Difference listings
○ ○ ○ ○ ○

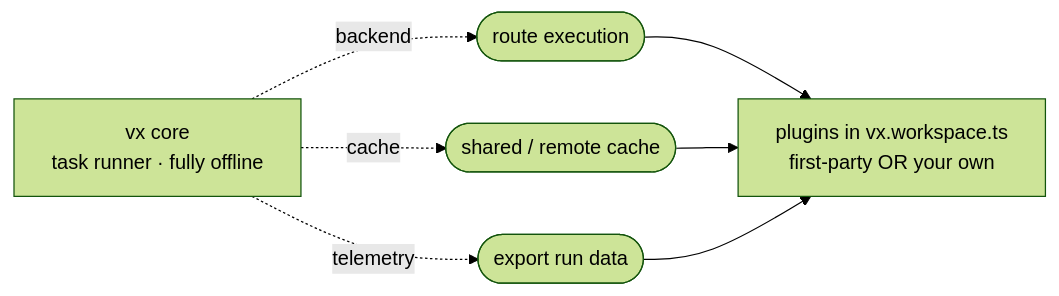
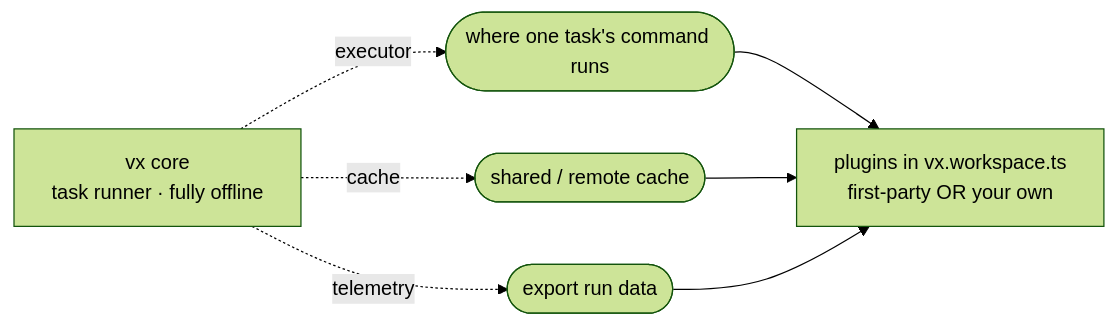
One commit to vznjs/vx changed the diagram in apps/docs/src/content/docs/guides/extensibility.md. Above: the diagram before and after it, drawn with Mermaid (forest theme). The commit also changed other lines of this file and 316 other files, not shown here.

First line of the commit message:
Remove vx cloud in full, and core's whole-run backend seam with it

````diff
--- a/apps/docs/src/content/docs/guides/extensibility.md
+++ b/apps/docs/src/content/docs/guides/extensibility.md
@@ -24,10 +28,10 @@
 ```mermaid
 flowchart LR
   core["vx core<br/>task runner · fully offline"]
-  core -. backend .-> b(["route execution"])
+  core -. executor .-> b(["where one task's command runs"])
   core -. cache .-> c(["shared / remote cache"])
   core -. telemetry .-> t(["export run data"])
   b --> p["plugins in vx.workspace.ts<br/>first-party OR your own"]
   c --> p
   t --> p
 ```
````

○ ○ ○ ○ ○

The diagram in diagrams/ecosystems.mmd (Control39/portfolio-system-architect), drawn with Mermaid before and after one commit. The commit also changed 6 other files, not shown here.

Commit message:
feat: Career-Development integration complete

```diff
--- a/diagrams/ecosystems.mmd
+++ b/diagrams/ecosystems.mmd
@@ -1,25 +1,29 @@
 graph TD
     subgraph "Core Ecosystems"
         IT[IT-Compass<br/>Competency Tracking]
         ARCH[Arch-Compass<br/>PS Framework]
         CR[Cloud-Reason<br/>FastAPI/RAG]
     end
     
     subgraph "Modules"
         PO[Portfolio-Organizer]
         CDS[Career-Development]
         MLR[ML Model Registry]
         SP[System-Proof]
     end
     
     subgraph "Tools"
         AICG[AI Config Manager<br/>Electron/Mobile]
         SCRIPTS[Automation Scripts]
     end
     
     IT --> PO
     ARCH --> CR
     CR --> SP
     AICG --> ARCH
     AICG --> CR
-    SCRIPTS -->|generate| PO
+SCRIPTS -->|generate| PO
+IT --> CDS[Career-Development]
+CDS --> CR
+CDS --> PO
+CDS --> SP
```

○ ○ ○ ○ ○

ACTIVITY
Scan the data above for the string "Compass" and copy each line where it appears.

YOUR RESPONSE
         IT[IT-Compass<br/>Competency Tracking]
         ARCH[Arch-Compass<br/>PS Framework]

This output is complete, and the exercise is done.